"We have always said that we will not proceed with the project unless we can do it safely and meet all of our standards," Patience said. "In the end, the project as currently designed does not meet our test."

She said the process leading up to the decision included "a detailed 18-month review of the rig systems, an analysis of the project's risk and economics, and an assessment of the evolving regulatory framework."

Parker Drilling Co. of Houston, Texas, fabricated the rig at Vancouver, Wash., at a cost of hundreds of millions of dollars.

Patience said the review found the rig needs "substantial modifications," including changes to the mud system, the hydraulics and walking system, and the pipe handling, heating and utility systems. The rig also needs a new drilling support module.

BP now believes the Liberty project would cost "at least double" the original estimate of $1.5 billion.

And it would "take several more years before drilling could commence," Patience said.

No decision has been made about what to do with the rig, she said, noting several companies had a hand in its construction.

"We expect that the issues with the rig will be worked out privately and confidentially between all the relevant parties," Patience said.

At one time, BP had touted Liberty as an unprecedented effort featuring horizontal wells extending as far as eight miles.

By drilling from Endicott, and processing Liberty oil through the Endicott production facilities, BP said it could avoid the larger footprint of building an all-new Liberty production island and subsea pipeline.

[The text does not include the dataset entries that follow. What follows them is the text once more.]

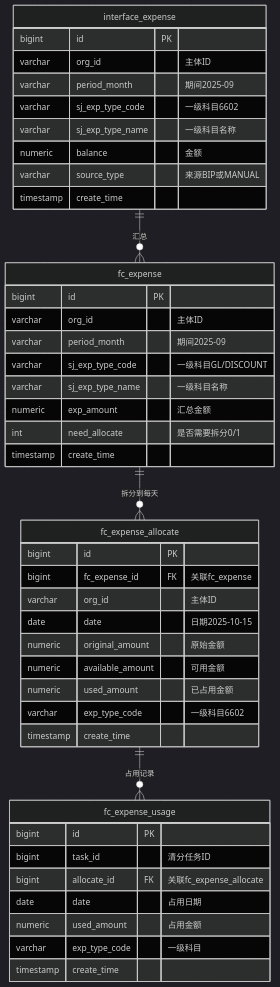
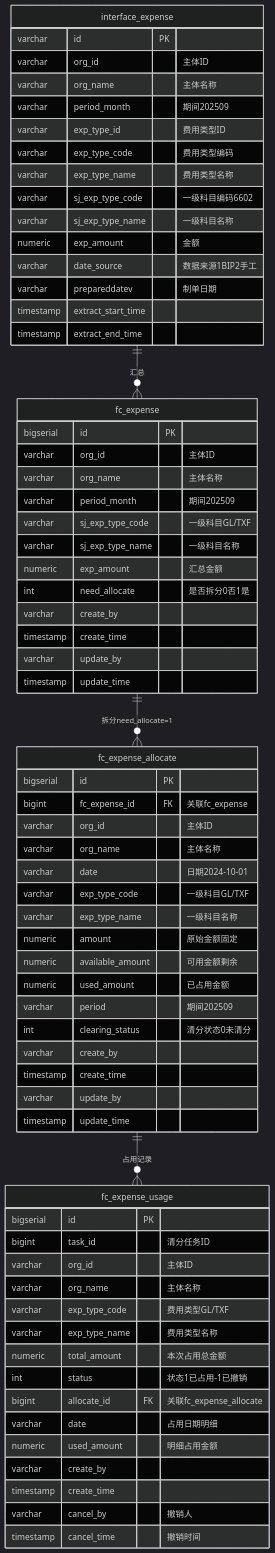
Before and after one commit to garyma-ai01/clearing-system: the first of 2 diagrams in README.md, drawn with Mermaid (dark theme). The commit also changed other lines of this file, not shown here.

````diff
--- a/README.md
+++ b/README.md
@@ -41,50 +62,75 @@
 ```mermaid
 erDiagram
     interface_expense ||--o{ fc_expense : "汇总"
-    fc_expense ||--o{ fc_expense_allocate : "拆分到每天"
+    fc_expense ||--o{ fc_expense_allocate : "拆分need_allocate=1"
     fc_expense_allocate ||--o{ fc_expense_usage : "占用记录"
     
     interface_expense {
-        bigint id PK
+        varchar id PK
         varchar org_id "主体ID"
-        varchar period_month "期间2025-09"
-        varchar sj_exp_type_code "一级科目6602"
+        varchar org_name "主体名称"
+        varchar period_month "期间202509"
+        varchar exp_type_id "费用类型ID"
+        varchar exp_type_code "费用类型编码"
+        varchar exp_type_name "费用类型名称"
+        varchar sj_exp_type_code "一级科目编码6602"
         varchar sj_exp_type_name "一级科目名称"
-        numeric balance "金额"
-        varchar source_type "来源BIP或MANUAL"
-        timestamp create_time
+        numeric exp_amount "金额"
+        varchar date_source "数据来源1BIP2手工"
+        varchar prepareddatev "制单日期"
+        timestamp extract_start_time
+        timestamp extract_end_time
     }
     
     fc_expense {
-        bigint id PK
+        bigserial id PK
         varchar org_id "主体ID"
-        varchar period_month "期间2025-09"
-        varchar sj_exp_type_code "一级科目GL/DISCOUNT"
+        varchar org_name "主体名称"
+        varchar period_month "期间202509"
+        varchar sj_exp_type_code "一级科目GL/TXF"
         varchar sj_exp_type_name "一级科目名称"
         numeric exp_amount "汇总金额"
-        int need_allocate "是否需要拆分0/1"
+        int need_allocate "是否拆分0否1是"
+        varchar create_by
         timestamp create_time
+        varchar update_by
+        timestamp update_time
     }
     
     fc_expense_allocate {
-        bigint id PK
+        bigserial id PK
         bigint fc_expense_id FK "关联fc_expense"
         varchar org_id "主体ID"
-        date date "日期2025-10-15"
-        numeric original_amount "原始金额"
-        numeric available_amount "可用金额"
+        varchar org_name "主体名称"
+        varchar date "日期2024-10-01"
+        varchar exp_type_code "一级科目GL/TXF"
+        varchar exp_type_name "一级科目名称"
+        numeric amount "原始金额固定"
+        numeric available_amount "可用金额剩余"
         numeric used_amount "已占用金额"
-        varchar exp_type_code "一级科目6602"
+        varchar period "期间202509"
+        int clearing_status "清分状态0未清分"
+        varchar create_by
         timestamp create_time
+        varchar update_by
+        timestamp update_time
     }
     
     fc_expense_usage {
-        bigint id PK
+        bigserial id PK
         bigint task_id "清分任务ID"
+        varchar org_id "主体ID"
+        varchar org_name "主体名称"
+        varchar exp_type_code "费用类型GL/TXF"
+        varchar exp_type_name "费用类型名称"
+        numeric total_amount "本次占用总金额"
+        int status "状态1已占用-1已撤销"
         bigint allocate_id FK "关联fc_expense_allocate"
-        date date "占用日期"
-        numeric used_amount "占用金额"
-        varchar exp_type_code "一级科目"
+        varchar date "占用日期明细"
+        numeric used_amount "明细占用金额"
+        varchar create_by
         timestamp create_time
+        varchar cancel_by "撤销人"
+        timestamp cancel_time "撤销时间"
     }
 ```
````
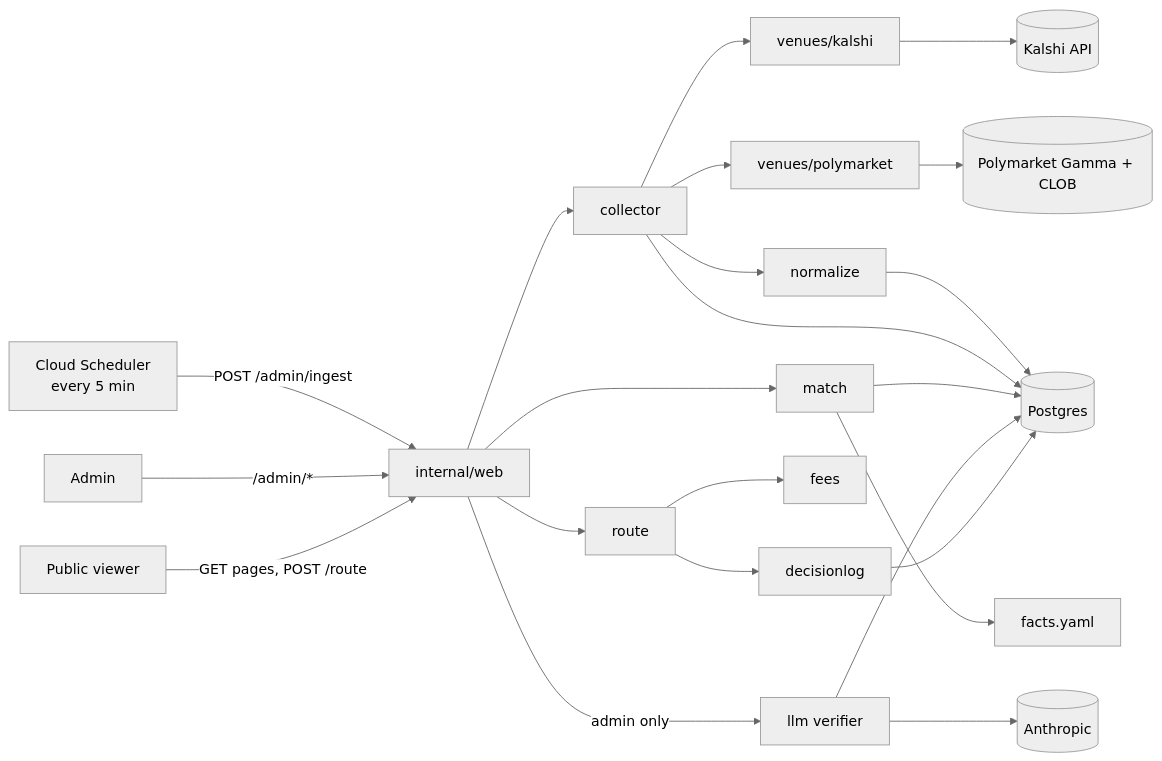
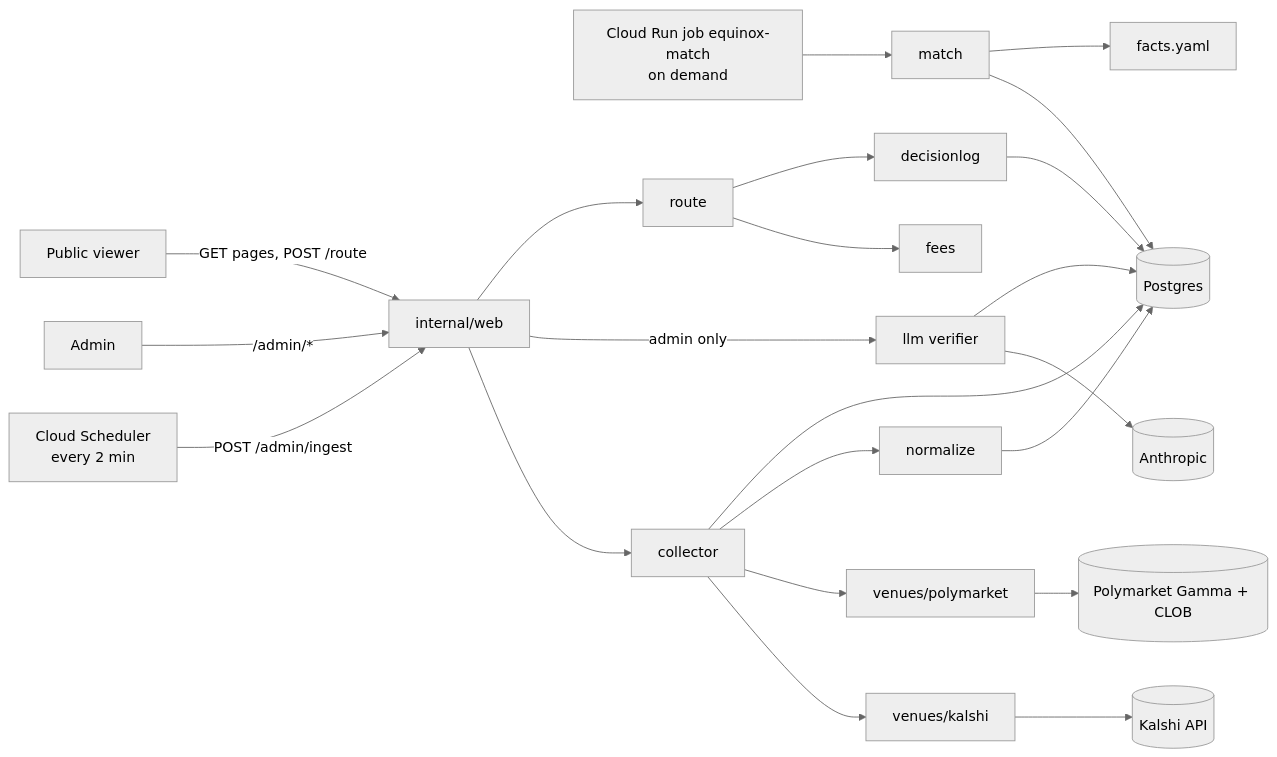
Before and after one commit to paawandesai/peak6-equinox: the diagram in docs/architecture.md, drawn with Mermaid (neutral theme). The commit also changed other lines of this file and 9 other files, not shown here.

````diff
--- a/docs/architecture.md
+++ b/docs/architecture.md
@@ -43,17 +43,18 @@
 ```mermaid
 flowchart LR
-  SCHED[Cloud Scheduler<br/>every 5 min] -->|POST /admin/ingest| WEB
+  SCHED[Cloud Scheduler<br/>every 2 min] -->|POST /admin/ingest| WEB
+  JOB[Cloud Run job equinox-match<br/>on demand] --> MATCH
   ADMIN[Admin] -->|/admin/*| WEB
   PUB[Public viewer] -->|GET pages, POST /route| WEB
   WEB[internal/web] --> COL[collector]
   COL --> KA[venues/kalshi] --> KAPI[(Kalshi API)]
   COL --> PA[venues/polymarket] --> PAPI[(Polymarket Gamma + CLOB)]
   COL --> NORM[normalize] --> STORE[(Postgres)]
   COL --> STORE
-  WEB --> MATCH[match] --> STORE
+  MATCH[match] --> STORE
   MATCH --> FACTS[facts.yaml]
   WEB -->|admin only| LLM[llm verifier] --> ANTH[(Anthropic)]
   LLM --> STORE
   WEB --> ROUTE[route] --> FEES[fees]
   ROUTE --> DLOG[decisionlog] --> STORE
 ```
````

The company had said Liberty was capable of producing 100 million barrels with daily production peaking at 40,000 barrels. That would significantly boost overall North Slope production, which is in decline and currently averages under 600,000 barrels a day.

The Liberty project drew heightened congressional and media scrutiny following BP's Deepwater Horizon disaster in the Gulf of Mexico in April 2010.

The Interior Department, which regulates offshore drilling, said at the time that, in light of the Gulf spill and new safety requirements, it would review the adequacy of Liberty's spill plan.

But Liberty was exempted from the Obama administration's temporary offshore drilling moratorium.


By WESLEY LOY
Petroleum News